• _Data items_:

####

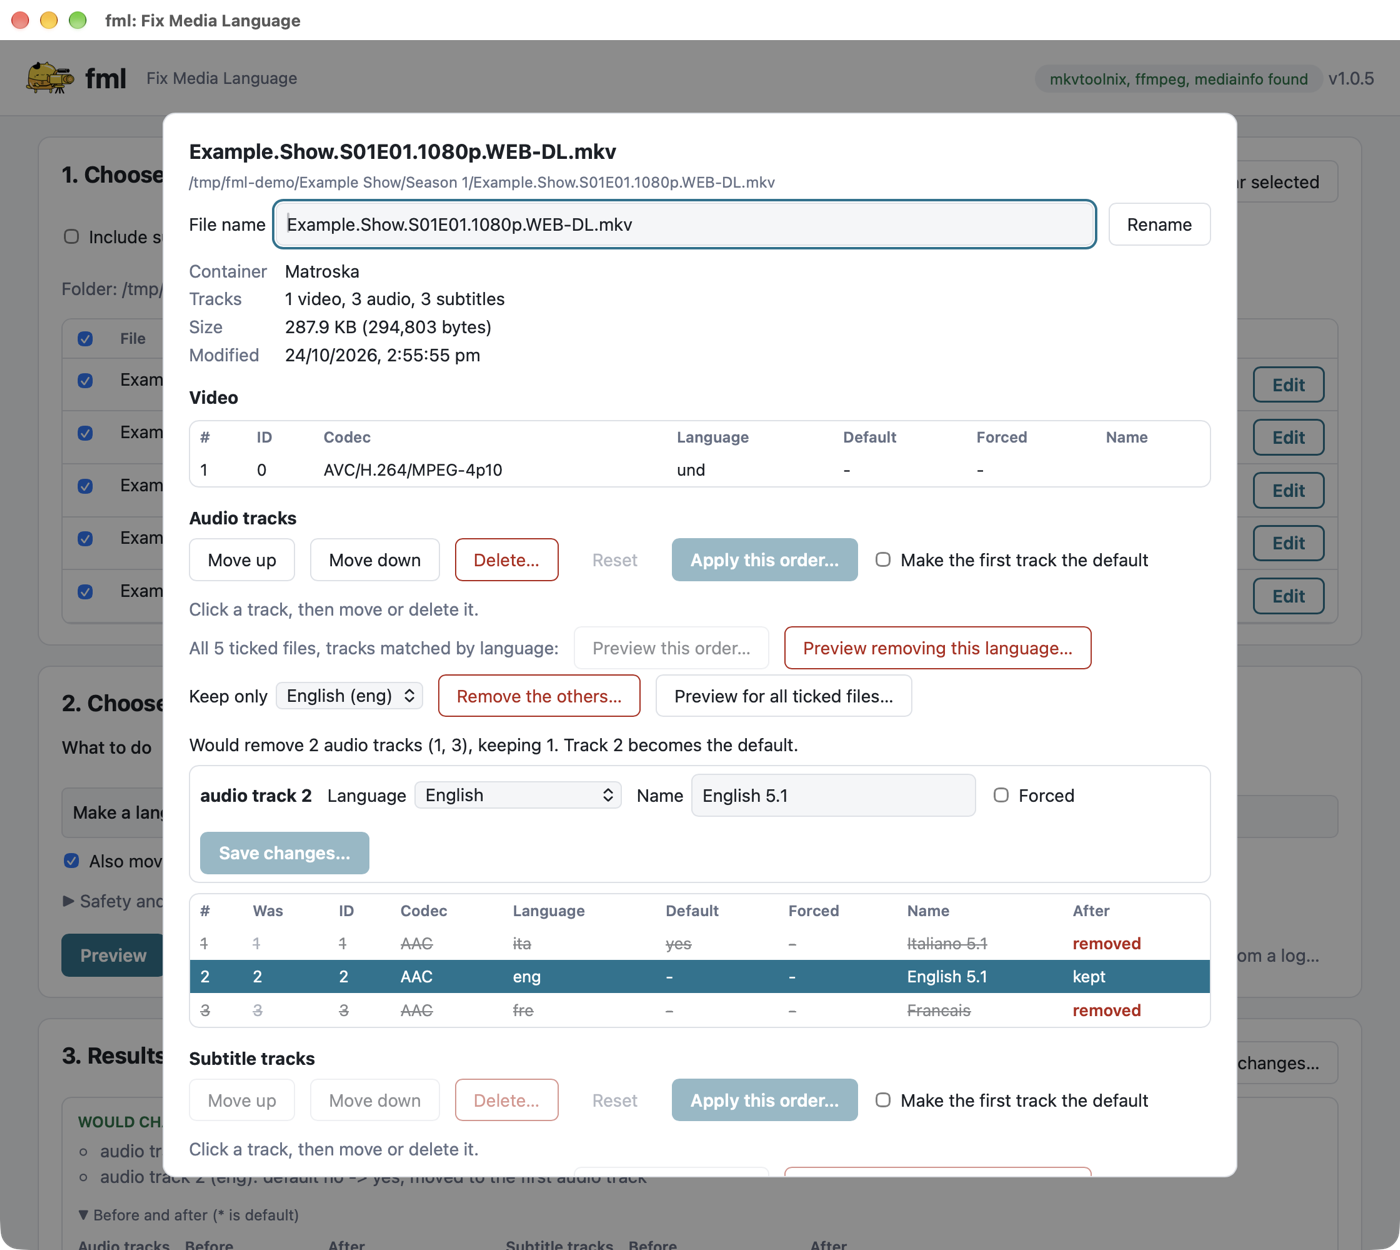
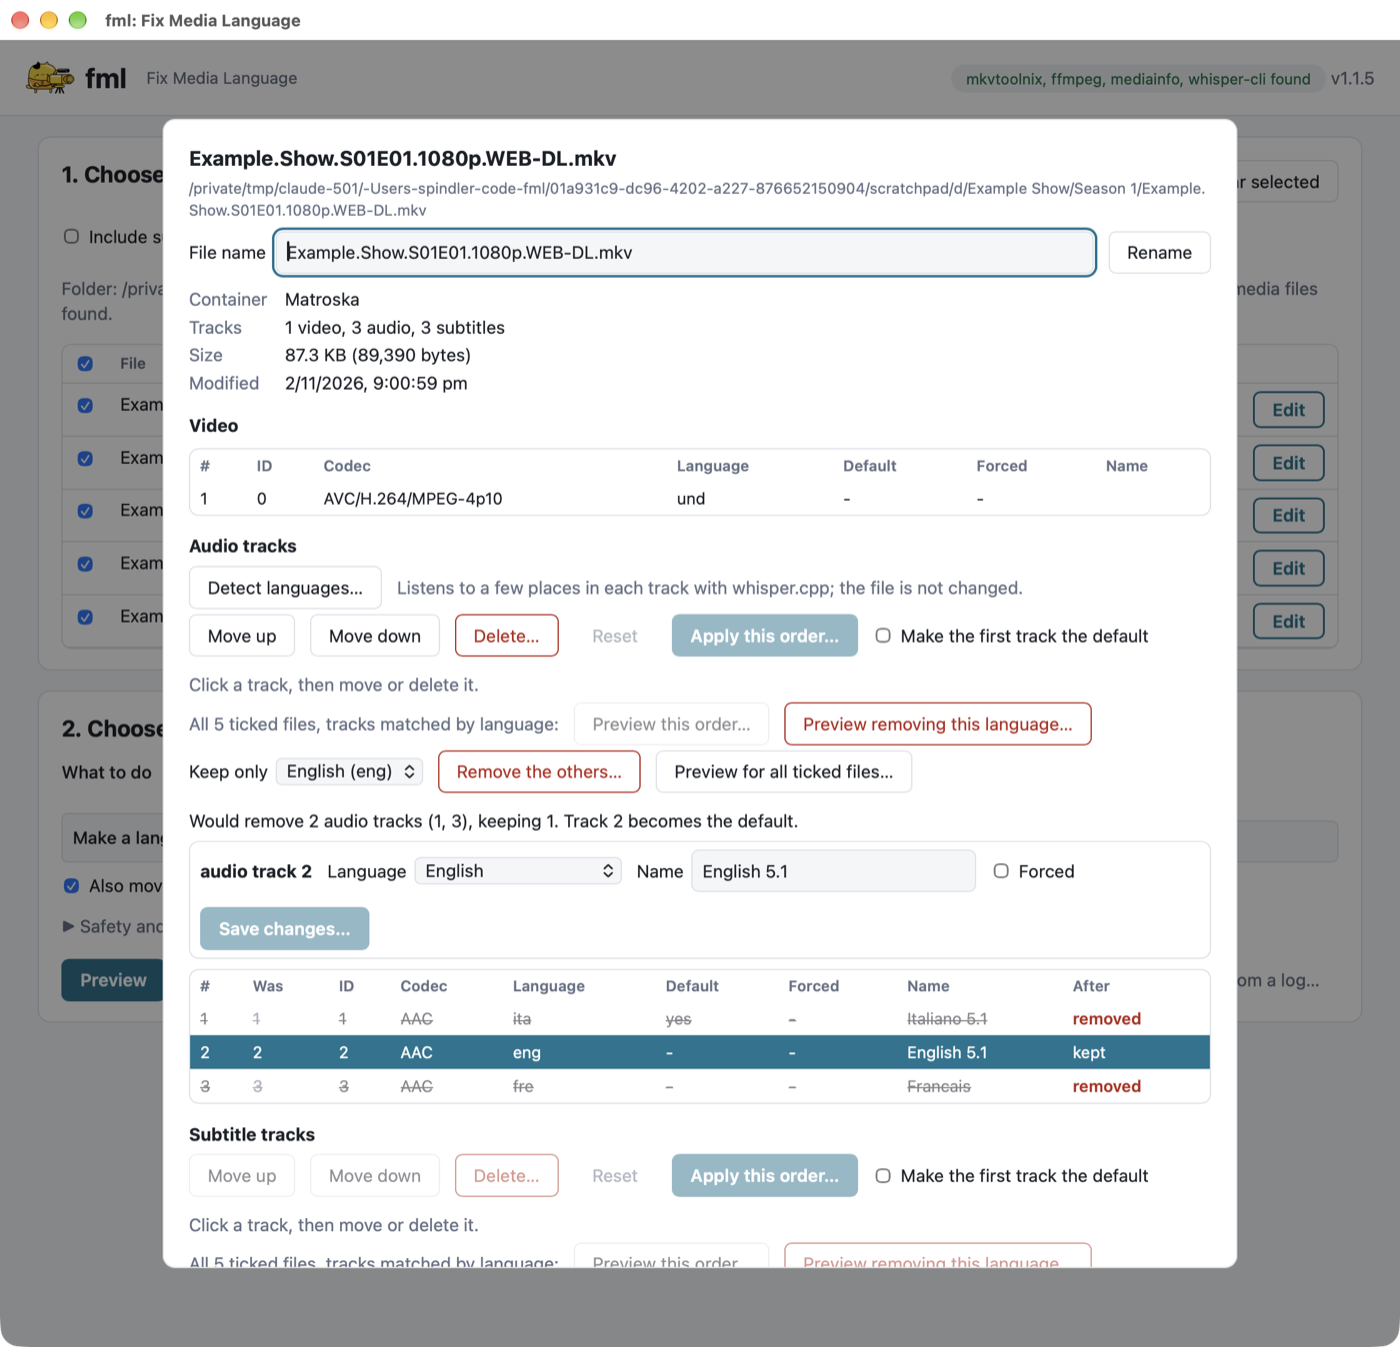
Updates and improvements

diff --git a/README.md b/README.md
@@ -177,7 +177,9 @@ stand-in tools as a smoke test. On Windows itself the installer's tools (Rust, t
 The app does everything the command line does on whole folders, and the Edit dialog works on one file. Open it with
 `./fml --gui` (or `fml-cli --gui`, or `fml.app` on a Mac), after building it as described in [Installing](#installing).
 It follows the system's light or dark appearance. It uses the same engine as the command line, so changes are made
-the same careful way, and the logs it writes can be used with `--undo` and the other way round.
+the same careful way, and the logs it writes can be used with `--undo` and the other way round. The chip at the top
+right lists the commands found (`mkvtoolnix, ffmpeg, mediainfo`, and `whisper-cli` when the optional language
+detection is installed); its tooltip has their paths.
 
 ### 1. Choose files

####

Pull out all lines of the data with the string "undo".

• _Expected answer_:
-the same careful way, and the logs it writes can be used with `--undo` and the other way round.
+the same careful way, and the logs it writes can be used with `--undo` and the other way round. The chip at the top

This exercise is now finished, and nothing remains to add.